I hope your prospects will soon brighten, recommend patience and perseverance to the people under your Command, I hope their sufferings will not have a much longer duration.

I shall expect to have the pleasure of meeting you at the Assembly, when we can have an opportunity of mutually communicating our Sentiments on this subject, more at large. You may rely that nothing within the compass of my power, which can in any manner tend to the happiness and Security of the People with you, shall be left undone, and I shall consider it my greatest happiness to effect any measure which may tend to restore to that distressed people that peace & security which they so greatly stand in need.

Be pleased to present my best respects to Col. Robertson & Believe me &c., &c.,

SAM. JOHNSON.

P. S.—Since writing the above, I am informed by Letters from New York that Genl. Lincoln, Cyrus Griffin, Esqr., late President of Congress, and Col. Humphreys are appointed to treat with the Southern Indians, and that there is a considerable sum of Money Voted by Congress to defray all expences that may attend the negotiations.
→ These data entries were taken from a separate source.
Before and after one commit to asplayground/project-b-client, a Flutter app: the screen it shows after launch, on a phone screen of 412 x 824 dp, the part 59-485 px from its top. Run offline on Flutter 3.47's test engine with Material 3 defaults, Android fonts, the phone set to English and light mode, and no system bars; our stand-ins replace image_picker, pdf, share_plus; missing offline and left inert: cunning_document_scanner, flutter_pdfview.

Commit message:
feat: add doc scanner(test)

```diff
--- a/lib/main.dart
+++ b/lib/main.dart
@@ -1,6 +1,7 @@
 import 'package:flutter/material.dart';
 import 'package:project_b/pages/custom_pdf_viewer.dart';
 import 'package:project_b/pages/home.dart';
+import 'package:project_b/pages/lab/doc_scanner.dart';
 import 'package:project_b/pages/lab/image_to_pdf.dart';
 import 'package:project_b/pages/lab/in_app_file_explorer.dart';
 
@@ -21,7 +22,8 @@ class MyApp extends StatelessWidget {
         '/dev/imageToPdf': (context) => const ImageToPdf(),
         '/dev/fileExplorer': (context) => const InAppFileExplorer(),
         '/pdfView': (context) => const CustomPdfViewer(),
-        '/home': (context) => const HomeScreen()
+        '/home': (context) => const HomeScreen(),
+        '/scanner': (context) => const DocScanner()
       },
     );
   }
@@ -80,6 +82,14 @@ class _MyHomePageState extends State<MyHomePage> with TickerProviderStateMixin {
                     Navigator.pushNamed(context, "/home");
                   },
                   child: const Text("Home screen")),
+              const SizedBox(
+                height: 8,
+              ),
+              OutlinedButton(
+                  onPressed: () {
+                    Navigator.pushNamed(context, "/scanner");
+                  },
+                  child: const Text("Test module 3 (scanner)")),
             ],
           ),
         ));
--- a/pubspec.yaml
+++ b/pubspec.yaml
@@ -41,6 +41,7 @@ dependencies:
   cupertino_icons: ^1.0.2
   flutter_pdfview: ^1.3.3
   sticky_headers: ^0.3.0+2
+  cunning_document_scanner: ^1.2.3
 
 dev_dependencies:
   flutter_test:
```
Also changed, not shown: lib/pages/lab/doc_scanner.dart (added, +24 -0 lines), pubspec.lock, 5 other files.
This I flatter myself will have a happy effect upon your affairs, as I doubt not but that the Interest of this State will be attended to in any Treaty which may be made, as far as Circumstances will admit, though the Commissioners cannot undertake to stipulate anything which will bind us, in our present situation.

I remain as above,
S. JOHNSTON.